• _Exercise details_
One number is the whole answer: how many lines of the records include "from".

===

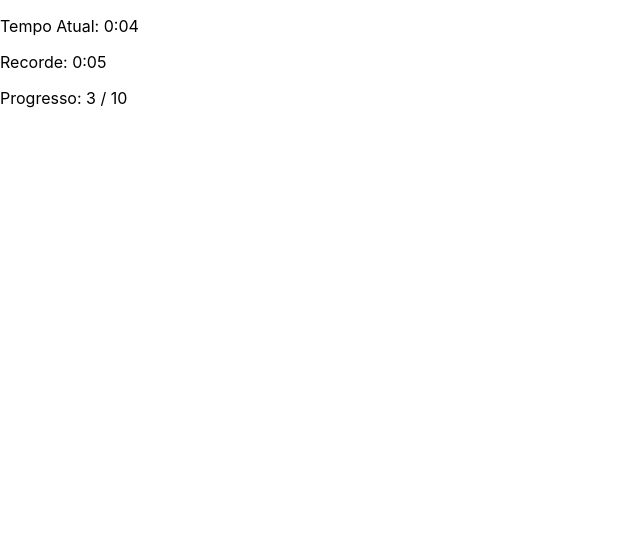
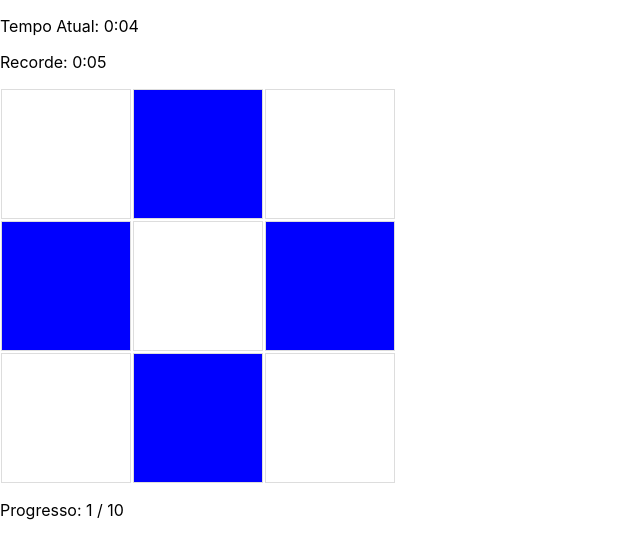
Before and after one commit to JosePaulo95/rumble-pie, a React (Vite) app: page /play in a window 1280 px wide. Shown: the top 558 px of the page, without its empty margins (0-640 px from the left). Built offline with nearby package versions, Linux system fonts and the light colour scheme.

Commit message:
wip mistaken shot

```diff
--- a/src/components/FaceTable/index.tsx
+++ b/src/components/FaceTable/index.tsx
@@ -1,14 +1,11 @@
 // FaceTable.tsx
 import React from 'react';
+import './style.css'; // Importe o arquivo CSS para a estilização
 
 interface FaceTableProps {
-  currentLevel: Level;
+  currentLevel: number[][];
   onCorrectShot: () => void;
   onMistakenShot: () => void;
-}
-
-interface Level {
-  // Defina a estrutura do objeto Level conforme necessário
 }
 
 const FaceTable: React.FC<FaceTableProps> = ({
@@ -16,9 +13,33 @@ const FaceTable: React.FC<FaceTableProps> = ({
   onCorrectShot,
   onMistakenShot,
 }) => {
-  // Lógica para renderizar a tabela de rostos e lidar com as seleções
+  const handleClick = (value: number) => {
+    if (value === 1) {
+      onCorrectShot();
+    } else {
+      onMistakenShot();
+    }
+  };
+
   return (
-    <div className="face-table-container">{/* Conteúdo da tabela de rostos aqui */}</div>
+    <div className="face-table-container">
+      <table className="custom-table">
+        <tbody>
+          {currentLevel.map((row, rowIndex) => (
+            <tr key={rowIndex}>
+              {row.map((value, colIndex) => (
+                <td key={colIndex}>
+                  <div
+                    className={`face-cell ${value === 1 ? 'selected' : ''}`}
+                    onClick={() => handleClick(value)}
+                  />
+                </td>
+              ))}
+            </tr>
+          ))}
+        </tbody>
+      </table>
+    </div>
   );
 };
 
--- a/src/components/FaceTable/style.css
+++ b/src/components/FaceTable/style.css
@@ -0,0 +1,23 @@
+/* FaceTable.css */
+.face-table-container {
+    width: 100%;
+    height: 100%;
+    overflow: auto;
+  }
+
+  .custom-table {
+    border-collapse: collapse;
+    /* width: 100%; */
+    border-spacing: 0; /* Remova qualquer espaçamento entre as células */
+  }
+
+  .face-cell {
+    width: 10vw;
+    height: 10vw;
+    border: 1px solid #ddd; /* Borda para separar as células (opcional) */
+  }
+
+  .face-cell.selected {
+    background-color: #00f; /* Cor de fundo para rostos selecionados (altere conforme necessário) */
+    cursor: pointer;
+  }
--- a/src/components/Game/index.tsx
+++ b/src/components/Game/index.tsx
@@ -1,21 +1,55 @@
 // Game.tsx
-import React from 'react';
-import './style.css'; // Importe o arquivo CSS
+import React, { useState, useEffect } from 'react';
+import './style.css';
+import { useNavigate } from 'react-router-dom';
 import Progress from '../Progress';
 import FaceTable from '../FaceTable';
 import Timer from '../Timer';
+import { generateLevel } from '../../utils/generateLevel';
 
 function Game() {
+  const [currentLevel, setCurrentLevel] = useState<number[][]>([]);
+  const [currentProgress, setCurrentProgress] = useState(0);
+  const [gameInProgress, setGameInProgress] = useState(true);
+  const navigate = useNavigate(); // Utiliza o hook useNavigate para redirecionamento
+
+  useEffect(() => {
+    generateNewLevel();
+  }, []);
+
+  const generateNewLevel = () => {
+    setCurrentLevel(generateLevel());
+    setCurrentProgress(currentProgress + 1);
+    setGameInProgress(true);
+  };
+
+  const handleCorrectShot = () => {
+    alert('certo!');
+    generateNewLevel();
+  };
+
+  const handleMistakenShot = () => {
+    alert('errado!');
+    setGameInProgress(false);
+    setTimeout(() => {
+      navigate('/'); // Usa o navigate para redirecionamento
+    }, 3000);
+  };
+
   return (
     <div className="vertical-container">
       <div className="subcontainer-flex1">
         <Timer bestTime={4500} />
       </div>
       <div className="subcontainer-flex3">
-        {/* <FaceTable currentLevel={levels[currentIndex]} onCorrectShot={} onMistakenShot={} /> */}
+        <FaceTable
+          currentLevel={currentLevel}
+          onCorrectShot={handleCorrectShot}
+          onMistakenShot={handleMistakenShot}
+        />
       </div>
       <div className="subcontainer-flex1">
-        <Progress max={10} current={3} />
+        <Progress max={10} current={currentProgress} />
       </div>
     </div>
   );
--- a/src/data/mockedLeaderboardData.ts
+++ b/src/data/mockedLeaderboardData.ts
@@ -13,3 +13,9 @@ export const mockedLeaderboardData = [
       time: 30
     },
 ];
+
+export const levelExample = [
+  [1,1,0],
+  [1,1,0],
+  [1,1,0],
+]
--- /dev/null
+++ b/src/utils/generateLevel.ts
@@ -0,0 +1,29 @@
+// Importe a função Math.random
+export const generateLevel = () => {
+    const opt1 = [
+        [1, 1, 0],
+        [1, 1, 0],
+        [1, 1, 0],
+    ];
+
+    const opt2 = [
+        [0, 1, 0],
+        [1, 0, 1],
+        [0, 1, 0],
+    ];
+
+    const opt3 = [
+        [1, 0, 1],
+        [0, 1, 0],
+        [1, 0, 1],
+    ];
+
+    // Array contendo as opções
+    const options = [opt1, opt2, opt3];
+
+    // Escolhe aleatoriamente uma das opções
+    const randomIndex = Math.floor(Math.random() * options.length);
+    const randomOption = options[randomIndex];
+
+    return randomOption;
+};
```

===

• _Expected answer_
9